Discretionary housing payments help people who need extra help with their rent when their housing benefit does not meet the full value of their rent. If you are suffering severe financial hardship as a result, or your tenancy is at risk you may be able to get a discretionary payment to help towards these payments.

The government has set limits on how much discretionary housing payment can be paid out in any financial year. These payments are made from a separate fund with a limited budget and are awarded as a short-term measure to help claimants experiencing difficult circumstances.

Apply for a discretionary housing payment  

When we can make a payment

We can only make a discretionary housing payment if we believe that the person's circumstances call for further financial help. Each case is assessed on its individual merits. The finances and personal circumstances of the applicant are carefully considered and taken into account.

Examples of circumstances when a discretionary housing payment may be awarded include:

  • if anybody in the household has particular needs associated with disability or ill health
  • if the accommodation has been adapted because of disability
  • if anybody in the household has a caring responsibility and consequential accommodation needs
  • if anybody in the household has a relevant medical need
  • if there is a young child in the household attending school
  • if more than one additional bedroom is required for a foster child or children
  • if it is not possible or practical for the claimant to look for alternative accommodation

The above list only provides examples and does not cover all the circumstances in which a Discretionary Housing Payment is awarded.

When we can't make a payment

This extra payment is not available for the following purposes:

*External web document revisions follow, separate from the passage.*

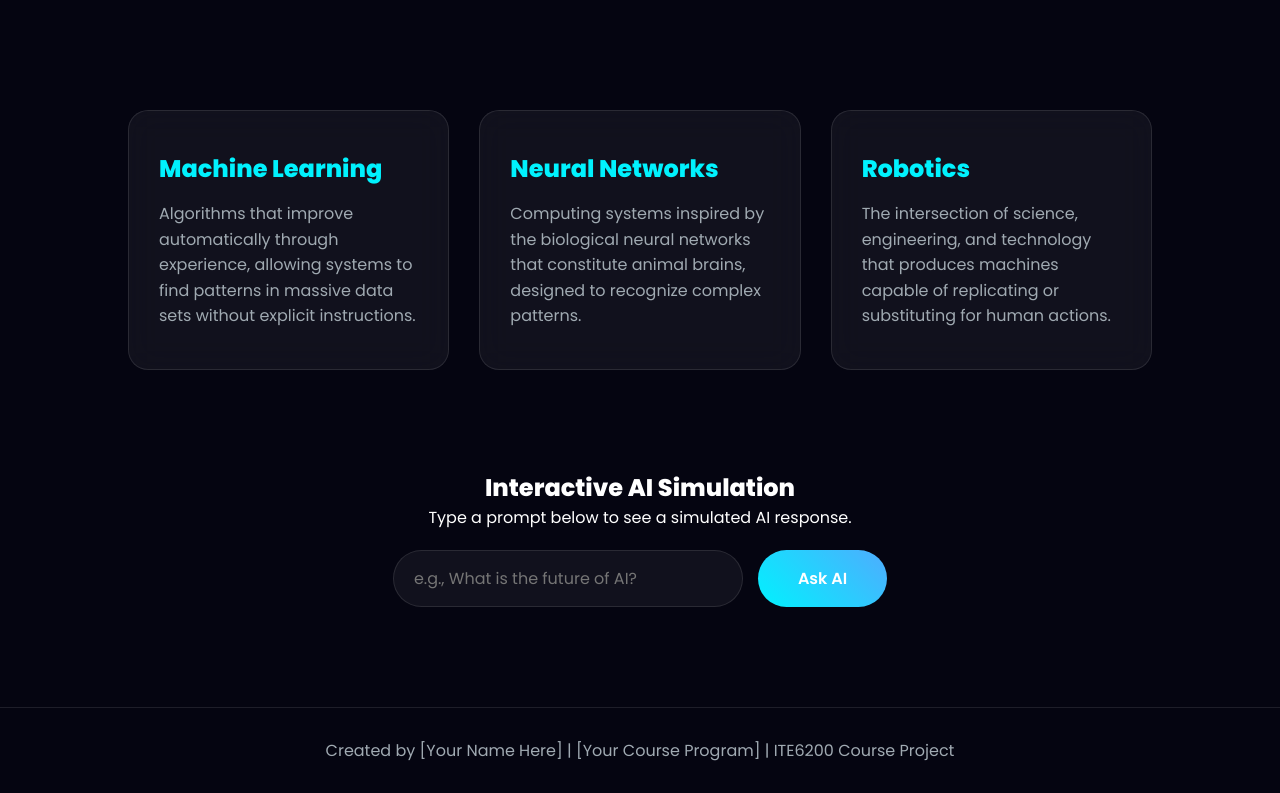
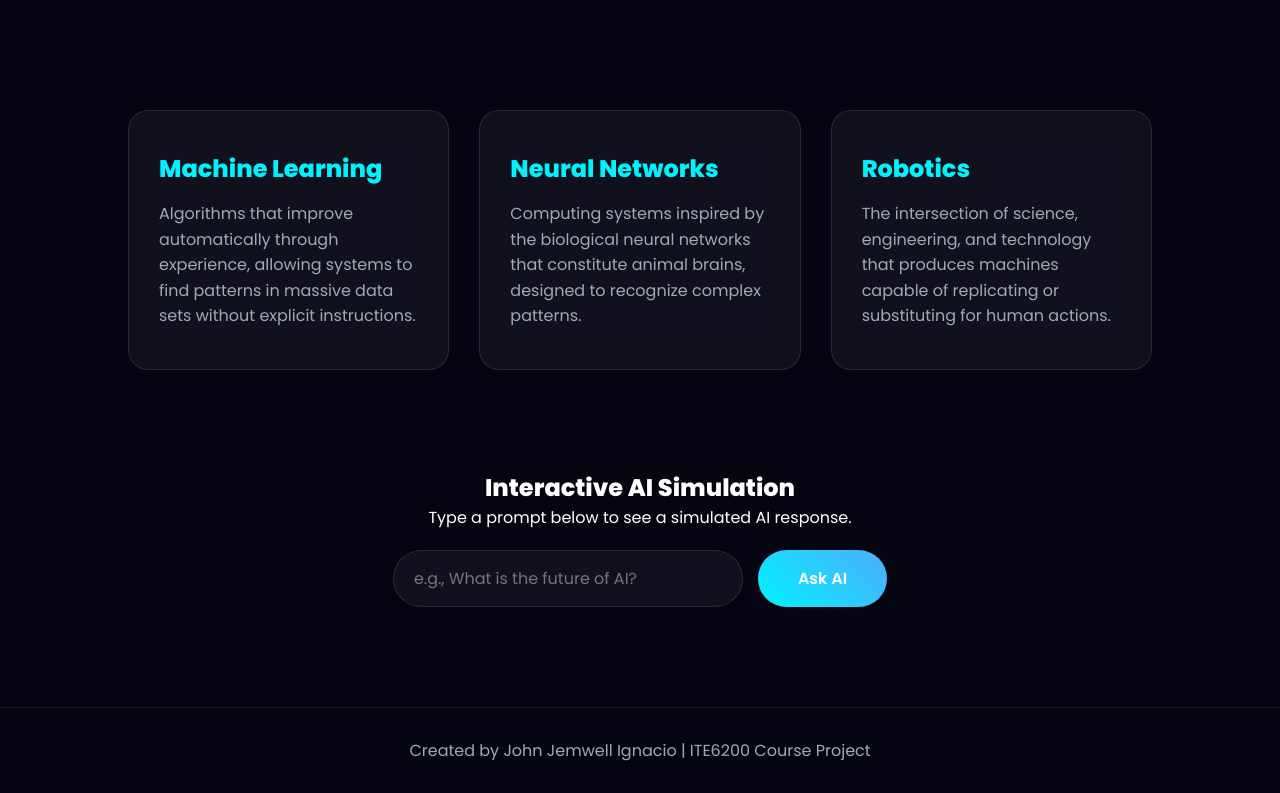
Before and after one commit to Tofulution/sample, a plain HTML site: page index.html in a window 1280 px wide. Shown: the part 524-1317 px from the top of the page. Drawn offline with Linux system fonts and the light colour scheme.

Commit message:
first commit

```diff
--- a/index.html
+++ b/index.html
@@ -56,7 +56,7 @@
     </section>
 
     <footer>
-        <p>Created by [Your Name Here] | [Your Course Program] | ITE6200 Course Project</p>
+        <p>Created by John Jemwell Ignacio | ITE6200 Course Project</p>
     </footer>
 
 </body>
```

  • council tax
  • for water, meals, fuel or other ineligible service charges included in your rent
  • to cover any shortfall in housing benefit that occurs due to an overpayment being recovered
  • to pay a rent that is clearly excessive
  • increase in rent due to outstanding rent arrears
  • certain sanctions and reductions in benefit eg. to a sanction applied by the Department for Work and Pensions in relation to seeking employment or a counter fraud punishment